*caveat* I don’t have any mechanical engineering, automotive etc experience.
Feedback on anything I’ve missed or gotten wrong is welcome!
There are two locations roughly on the equator, with a 1,000 km road between them. Both locations need to send 5,000 kg of goods between them every second day. Each location has no resources. The vehicle that travels between them must be completely self-sufficient in energy.
- Distance to cover in 24 hours is 1,000 km (41.76 km/h)
- Cargo load to carry 5,000 kg, with an area of 25 m^3
- No traffic, so no collision avoidance required
- No restriction on vehicle size
- Vehicle must not require external sources of energy
- The route is completely flat with no elevation change
- There are no clouds or other impediments to sunlight
- There are no cross winds
- The road does curve, but a tight turning circle is not required
- It will move 1,800,000 kg of goods per year, over 540,000 km
- The scenario starts at dawn, with no residual energy stored (batteries etc are empty)
- It’s assumed components don’t suffer degraded performance due to wear
- It’s assumed a self driving system can run on a low speed vehicle at 50w
- Solar is the only source of energy. We need to optimise for its collection
- Aerodynamic drag will be a major consumer of this scare source of power. Optimising to minimise it will be crucial
- There is a time limit to when the destination must be reached. This means there will be a trade off in the most efficient speed to move over a 24 hour period balancing aerodynamic losses and losses of storing energy
- Keeping the vehicle lightweight will be important
- To keep costs down, the design could be modular to maximise the repeat ability of construction
- A long vehicle, with a low coefficient of drag and a minimal frontal area will be the key to effiency
The Solar Centipede
- Proposed solution to this problem is a modular carriage system consisting of 24 identical carriages, joined end to end. 1 m wide, 55 m long and 0.5 m high.
- It has a single front specialised aerodynamic carriage that is heavier and has more powerful motors
- Unlike a train, where an engine carriage is pulling the carriages behind it. Each module is overcoming its own frictional and aerodynamic losses
- The front vehicle would be responsible for overcoming the frontal aerodynamic force and cutting the vehicle through the air.
- Each module is running an energy surplus which is transmitted to front carriage not by force, but by electricity. With this approach, it doesn’t require structural strength on the part of the carriages to transmit the energy.

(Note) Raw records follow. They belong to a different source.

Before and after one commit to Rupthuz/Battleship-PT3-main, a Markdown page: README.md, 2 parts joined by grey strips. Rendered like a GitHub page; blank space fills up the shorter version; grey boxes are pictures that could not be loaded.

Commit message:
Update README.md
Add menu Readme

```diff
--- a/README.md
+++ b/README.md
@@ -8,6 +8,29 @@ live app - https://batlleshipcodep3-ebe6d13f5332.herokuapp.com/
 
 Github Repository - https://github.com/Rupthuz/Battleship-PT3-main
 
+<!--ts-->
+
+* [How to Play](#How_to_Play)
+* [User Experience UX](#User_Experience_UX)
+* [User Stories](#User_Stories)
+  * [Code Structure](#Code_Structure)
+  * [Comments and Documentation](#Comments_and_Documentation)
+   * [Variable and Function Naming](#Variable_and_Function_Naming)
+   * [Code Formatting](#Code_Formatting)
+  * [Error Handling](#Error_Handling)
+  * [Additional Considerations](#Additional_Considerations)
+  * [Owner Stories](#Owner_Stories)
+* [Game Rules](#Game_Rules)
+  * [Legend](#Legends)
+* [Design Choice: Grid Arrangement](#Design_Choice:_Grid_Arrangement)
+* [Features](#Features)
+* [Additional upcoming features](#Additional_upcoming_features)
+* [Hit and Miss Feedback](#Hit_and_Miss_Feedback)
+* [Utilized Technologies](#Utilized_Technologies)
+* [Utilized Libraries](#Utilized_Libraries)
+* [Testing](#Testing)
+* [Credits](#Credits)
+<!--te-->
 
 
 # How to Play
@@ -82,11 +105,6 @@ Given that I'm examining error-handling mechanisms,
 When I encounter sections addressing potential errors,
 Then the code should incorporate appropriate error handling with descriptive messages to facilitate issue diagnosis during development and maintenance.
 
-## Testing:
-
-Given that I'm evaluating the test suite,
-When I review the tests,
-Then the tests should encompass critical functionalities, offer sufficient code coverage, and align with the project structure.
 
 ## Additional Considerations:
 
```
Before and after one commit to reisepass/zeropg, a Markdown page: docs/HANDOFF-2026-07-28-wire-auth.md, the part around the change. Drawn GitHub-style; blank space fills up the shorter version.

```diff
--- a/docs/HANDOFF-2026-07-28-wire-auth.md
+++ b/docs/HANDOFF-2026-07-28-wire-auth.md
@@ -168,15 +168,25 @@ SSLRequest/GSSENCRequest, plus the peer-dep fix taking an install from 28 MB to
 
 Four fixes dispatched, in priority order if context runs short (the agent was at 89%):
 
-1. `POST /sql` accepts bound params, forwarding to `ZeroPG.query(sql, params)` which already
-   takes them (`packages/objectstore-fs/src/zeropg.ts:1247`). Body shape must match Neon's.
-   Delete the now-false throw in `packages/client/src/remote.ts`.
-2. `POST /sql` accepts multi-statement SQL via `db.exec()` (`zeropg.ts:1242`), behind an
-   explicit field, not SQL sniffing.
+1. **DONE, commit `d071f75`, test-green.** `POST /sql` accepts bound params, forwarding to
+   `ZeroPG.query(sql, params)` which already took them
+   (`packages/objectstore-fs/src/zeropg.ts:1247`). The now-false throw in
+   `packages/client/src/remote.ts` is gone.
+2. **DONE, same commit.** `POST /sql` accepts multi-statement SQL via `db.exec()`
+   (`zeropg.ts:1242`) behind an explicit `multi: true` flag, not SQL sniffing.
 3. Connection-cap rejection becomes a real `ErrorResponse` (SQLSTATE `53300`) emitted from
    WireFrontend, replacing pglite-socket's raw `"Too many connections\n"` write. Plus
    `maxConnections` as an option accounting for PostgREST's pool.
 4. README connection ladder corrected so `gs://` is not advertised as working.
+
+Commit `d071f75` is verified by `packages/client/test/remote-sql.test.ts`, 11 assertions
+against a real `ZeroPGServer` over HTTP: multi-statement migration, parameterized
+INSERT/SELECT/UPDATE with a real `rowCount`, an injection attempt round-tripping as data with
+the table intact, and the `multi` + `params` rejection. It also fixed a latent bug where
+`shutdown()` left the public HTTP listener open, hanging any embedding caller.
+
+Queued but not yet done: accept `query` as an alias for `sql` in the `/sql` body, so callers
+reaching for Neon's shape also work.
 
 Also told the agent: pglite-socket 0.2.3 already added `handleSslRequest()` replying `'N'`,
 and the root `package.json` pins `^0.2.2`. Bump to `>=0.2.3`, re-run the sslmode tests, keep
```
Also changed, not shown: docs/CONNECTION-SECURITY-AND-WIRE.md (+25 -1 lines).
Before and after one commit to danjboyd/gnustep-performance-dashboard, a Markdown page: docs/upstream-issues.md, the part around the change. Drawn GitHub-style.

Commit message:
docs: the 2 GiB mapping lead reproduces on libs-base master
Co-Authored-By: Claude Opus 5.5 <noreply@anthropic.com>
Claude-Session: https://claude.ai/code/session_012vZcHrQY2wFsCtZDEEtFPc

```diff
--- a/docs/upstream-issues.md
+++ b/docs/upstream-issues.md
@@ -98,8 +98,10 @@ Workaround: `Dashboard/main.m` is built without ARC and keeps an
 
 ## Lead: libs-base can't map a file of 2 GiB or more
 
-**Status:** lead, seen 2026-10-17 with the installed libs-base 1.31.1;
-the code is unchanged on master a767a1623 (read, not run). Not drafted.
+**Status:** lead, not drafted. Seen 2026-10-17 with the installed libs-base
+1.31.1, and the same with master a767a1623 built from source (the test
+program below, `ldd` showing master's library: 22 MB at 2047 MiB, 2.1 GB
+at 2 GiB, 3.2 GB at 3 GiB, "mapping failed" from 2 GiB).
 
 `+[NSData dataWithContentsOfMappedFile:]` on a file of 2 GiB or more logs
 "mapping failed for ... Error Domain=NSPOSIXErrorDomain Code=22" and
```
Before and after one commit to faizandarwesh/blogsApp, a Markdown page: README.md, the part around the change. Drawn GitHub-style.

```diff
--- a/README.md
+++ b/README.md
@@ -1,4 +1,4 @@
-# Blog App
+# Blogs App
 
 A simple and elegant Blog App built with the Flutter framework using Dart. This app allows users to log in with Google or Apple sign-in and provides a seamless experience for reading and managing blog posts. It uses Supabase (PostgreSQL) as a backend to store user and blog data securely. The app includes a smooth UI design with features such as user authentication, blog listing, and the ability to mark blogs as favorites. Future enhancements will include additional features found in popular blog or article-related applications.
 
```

- Spreadsheet of Energy Input / Energy Output
Front Carriage (1 x)
- 2.1 m long, 1m wide and 0.5 m wide
- 15 kw/h of battery capacity
- 500 w motor, at 41.76 km/h is it outputting 300 w
- It has a coefficient of drag of 0.18 and a frontal area of 0.6 m^2
- At 41.76 km/h it requires 220 w to offset aerodynamic forces, plus another 70 w for rolling friction
Cargo Carriage (24 x)
- 2.2 m long body, 1 m wide, 0.5 m high
- At an average of 41.76 km/h, the cargo carriage runs a surplus of 50 w over 24 hours. 100% concentrated in the 10 am to 2 pm time window.
- Carriage weight 125 kg
- 2.5 kw/h energy storage
- Cargo carried 200 kg
- Rolling Resistance 45 w
- Aerodynamic resistance at 41.76 km/h is 25 w as it is largely protected from drag by the carriage in front of it
Energy Collection & Storage
- Solar input per carriage, average of 200 w per 12 hours of daylight. Peak power 340 w
- This gives a solar budget of 2.4 Kw/h per carriage, for a total power budget of 57.6 kw/h per day.
- Assuming 35% of the energy is used directly, with no loss. The total budget is reduced to 48.96 kw/h
- Total Energy budget of 55 kw/h
- Energy Expenditure on aerodynamic losses
- Front Carriage (7 kw/h)
- Cargo Carriage (1.6 kw/h, times 24 carriages 38.52 kwh)
- Energy Expenditure on Rolling Friction
- Front Carriage (1.68 kw/h)
- Cargo Carriage (1.08 kw/h, times 24 carriages 25.92 kw/h)
- The coefficient of drag and rolling resistance are estimates taken from other similar objects
- The solar radiation captured per day is crudely modelled
Optimisations not used
- It would make sense move slightly quicker the stronger the sun was shining as energy is wasted during the storage process. (move slightly quicker at midday, slower at night)
- The gaps between the carriages could be more effectively covered reducing drag further, 50% of the energy lost is the aerodynamic losses from the carriages
Losses not estimated
- The last carriage will experience extra drag from the turbulence left behind it
- Loss of efficiency within the electric motor
- Connection loss transmitting power between 24 carriages.
- Energy used to turn the wheels, or to correct path
- Headwinds, cross winds